In 1981 the author of today’s article predicted a 20-year bear market for gold based on his cycle analysis – and what followed was a 20-year bear market for the yellow metal. At that same time, however, his analysis indicated that the 20-year bear market would be followed by a 30-year bull market for gold. As such, the author notes that “If the forecast [he] made in 1981 still holds true, gold could have a continued secular bull market until 2030.” For more on the bullish prospects for gold, CLICK HERE.
“You can have a portfolio that returns a lot, with a lot less risk,” declares the author of today’s article. He has long advocated a 35/65 portfolio (35% stocks, 65% bonds) in this regard, but after experimenting with variations on the 35/65 portfolio he has devised a portfolio – 35/55/3/3/4 – that offers “almost the return of the 80/20 portfolio with half the risk”. For more on this potentially ultimate portfolio – and how its attractive risk/return profile hinges largely on gold – CLICK HERE.
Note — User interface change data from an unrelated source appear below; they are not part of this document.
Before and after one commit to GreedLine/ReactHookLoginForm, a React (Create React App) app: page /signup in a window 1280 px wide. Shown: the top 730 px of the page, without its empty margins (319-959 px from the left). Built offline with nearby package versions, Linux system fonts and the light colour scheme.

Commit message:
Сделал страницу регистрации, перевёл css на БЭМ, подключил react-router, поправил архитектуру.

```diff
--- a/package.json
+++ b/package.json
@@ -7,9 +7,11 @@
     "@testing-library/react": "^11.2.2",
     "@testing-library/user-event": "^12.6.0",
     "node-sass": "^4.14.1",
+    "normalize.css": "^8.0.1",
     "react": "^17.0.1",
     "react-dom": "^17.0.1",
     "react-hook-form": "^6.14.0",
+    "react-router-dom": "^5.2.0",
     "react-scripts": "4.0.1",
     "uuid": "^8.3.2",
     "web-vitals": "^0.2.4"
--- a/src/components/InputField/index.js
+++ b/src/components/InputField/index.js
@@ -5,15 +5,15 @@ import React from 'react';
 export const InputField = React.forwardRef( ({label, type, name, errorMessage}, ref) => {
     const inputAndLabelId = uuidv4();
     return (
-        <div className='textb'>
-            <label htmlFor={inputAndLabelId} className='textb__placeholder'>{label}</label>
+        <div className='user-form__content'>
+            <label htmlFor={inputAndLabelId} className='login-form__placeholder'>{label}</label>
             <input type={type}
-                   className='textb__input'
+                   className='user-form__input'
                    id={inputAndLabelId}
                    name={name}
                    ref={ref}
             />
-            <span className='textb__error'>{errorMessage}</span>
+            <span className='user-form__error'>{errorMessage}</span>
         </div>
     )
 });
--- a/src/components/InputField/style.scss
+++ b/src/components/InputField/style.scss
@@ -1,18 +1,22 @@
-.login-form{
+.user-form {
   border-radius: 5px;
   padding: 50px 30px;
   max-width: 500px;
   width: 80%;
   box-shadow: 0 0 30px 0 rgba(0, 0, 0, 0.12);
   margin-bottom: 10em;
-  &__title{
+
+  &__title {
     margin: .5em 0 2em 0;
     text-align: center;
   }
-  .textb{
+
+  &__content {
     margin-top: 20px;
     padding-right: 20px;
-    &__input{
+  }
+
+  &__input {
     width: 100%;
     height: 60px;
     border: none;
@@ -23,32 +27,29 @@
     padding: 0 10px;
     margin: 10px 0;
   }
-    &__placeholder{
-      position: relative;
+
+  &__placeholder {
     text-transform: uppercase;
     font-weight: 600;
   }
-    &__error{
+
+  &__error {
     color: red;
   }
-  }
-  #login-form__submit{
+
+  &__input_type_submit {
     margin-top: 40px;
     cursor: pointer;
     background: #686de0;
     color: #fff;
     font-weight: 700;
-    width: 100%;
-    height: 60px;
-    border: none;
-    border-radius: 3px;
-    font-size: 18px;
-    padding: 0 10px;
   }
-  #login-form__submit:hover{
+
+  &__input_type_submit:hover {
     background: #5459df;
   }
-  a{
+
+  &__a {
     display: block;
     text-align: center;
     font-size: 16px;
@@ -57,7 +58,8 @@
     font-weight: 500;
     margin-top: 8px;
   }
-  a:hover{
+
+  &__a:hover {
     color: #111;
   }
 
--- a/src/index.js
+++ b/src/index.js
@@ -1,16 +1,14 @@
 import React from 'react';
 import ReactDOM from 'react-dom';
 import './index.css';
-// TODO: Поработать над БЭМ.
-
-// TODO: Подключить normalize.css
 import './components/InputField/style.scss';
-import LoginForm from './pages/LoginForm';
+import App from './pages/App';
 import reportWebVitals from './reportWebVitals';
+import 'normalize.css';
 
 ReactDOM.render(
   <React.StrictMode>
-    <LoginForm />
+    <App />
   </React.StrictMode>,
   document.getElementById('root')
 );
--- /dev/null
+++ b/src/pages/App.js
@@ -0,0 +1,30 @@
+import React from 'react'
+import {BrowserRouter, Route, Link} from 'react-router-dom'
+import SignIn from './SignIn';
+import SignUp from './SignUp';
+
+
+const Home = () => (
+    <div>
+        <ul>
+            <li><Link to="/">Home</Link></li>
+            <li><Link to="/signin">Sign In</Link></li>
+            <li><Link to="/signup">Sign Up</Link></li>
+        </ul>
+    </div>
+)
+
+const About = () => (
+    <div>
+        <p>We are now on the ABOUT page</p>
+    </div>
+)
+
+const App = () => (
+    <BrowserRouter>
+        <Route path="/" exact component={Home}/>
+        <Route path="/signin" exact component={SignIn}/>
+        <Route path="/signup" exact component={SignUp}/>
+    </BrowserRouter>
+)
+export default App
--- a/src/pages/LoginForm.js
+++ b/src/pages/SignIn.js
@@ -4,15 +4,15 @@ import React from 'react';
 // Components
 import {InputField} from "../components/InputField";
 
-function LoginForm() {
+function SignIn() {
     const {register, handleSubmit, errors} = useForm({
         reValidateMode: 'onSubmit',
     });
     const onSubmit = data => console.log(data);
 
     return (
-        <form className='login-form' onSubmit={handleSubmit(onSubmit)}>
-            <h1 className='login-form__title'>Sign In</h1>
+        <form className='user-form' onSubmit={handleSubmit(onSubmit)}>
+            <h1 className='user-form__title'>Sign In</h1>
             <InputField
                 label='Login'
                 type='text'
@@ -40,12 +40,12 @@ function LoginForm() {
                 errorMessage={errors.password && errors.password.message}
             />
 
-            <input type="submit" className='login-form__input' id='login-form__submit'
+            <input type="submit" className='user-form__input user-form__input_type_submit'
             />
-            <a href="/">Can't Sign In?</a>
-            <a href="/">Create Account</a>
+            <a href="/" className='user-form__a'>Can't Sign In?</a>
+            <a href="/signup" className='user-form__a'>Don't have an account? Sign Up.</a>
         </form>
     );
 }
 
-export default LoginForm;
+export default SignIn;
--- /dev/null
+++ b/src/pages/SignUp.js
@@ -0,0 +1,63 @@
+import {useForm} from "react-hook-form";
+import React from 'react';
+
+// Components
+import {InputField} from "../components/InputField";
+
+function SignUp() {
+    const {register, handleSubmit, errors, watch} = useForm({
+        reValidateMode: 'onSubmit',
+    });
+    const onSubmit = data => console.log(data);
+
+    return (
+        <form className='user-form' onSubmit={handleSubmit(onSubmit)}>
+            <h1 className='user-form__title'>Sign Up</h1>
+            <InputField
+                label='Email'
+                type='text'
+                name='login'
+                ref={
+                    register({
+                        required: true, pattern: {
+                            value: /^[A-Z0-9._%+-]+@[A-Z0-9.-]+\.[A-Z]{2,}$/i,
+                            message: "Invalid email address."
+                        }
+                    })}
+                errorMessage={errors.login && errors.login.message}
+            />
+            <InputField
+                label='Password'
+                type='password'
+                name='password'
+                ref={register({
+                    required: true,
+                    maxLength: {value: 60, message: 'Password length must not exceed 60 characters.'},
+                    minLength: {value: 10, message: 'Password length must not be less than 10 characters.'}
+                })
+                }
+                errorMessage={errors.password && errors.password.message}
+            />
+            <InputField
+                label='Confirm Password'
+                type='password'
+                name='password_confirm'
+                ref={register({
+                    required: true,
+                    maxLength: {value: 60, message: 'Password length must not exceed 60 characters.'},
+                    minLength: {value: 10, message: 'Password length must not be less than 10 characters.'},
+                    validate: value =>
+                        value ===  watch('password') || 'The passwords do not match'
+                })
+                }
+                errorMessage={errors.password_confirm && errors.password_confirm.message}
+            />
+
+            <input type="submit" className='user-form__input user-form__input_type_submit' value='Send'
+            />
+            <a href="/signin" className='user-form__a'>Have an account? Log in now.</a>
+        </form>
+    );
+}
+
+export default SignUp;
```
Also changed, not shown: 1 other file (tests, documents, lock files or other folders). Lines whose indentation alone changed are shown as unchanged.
A joint venture in Nevada between two mining giants – creating the single-largest gold producing operation in the world (and one with the potential to become what the author of today’s article refers to as “the ‘Walmart’ of the mining world”) – could be a major sign that gold miners are anticipating a bull run in gold prices. And with gold mining stocks still greatly undervalued relative to the market, now may be the time to consider investing in gold miners. For more, CLICK HERE.
“This could be gold’s year,” declares one precious metals analyst cited in today’s article on how the yellow metal, the price of which has been hitting eight-month highs, could flirt with the $1,400 per ounce price level by the end of this year – a level it has not touched since 2013. For more on the confluence of factors that has led to a changing demand dynamic – and prospects – for gold this year, CLICK HERE.
What’s the best bet right now when seeking money in gold equities: Gold juniors? Seniors? Intermediates? Explorers? Developers? Royalty companies? Gold itself? What’s the bullish case for gold right now – and why might commodities present a strong buying opportunity? Today’s article delves into each of these questions – and presents a useful (and interactive) “Periodic Table of Commodity Returns”, updated with 2018’s returns. For more, CLICK HERE.
With continued global economic expansion, gold and silver have largely become an after-thought for investors, but the authors of today’s article caution that those not paying attention to gold and silver risk missing out on a coming “rope-a-dope breakout”. They advise that “this price breakout may be less than 30 days away from now and the key to any potential move will originate in the global fear that may continue to grow as the world’s leading economies continue to spar over trade, economic cooperation and fair opportunities going forward.” For more, CLICK HERE.
While some believe that gold is currently in a bull market, the author of today’s article rejects this notion – and seeks to determine when the tide could indeed turn for gold, noting that “A quick study of Fed history with the context of current conditions is very instructive as to when Gold could begin a true bull market.” What does an analysis of Fed policy changes – and their impact on gold and gold stocks – indicate about the eventual catalyst for gold? CLICK HERE.
Inflation concerns are rising – and not without good reason. Today’s article notes, for example, that the Consumer Price Index climbed more than expected in January in terms of both the headline rate and the core rate (which excludes more volatile components such as food and energy). Against the backdrop of this “hot” inflation data, the author points out that “what is important about inflation is that it erodes the value of the assets you own, especially if your earnings are fixed.” What role can gold and silver play in offsetting this erosion? CLICK HERE.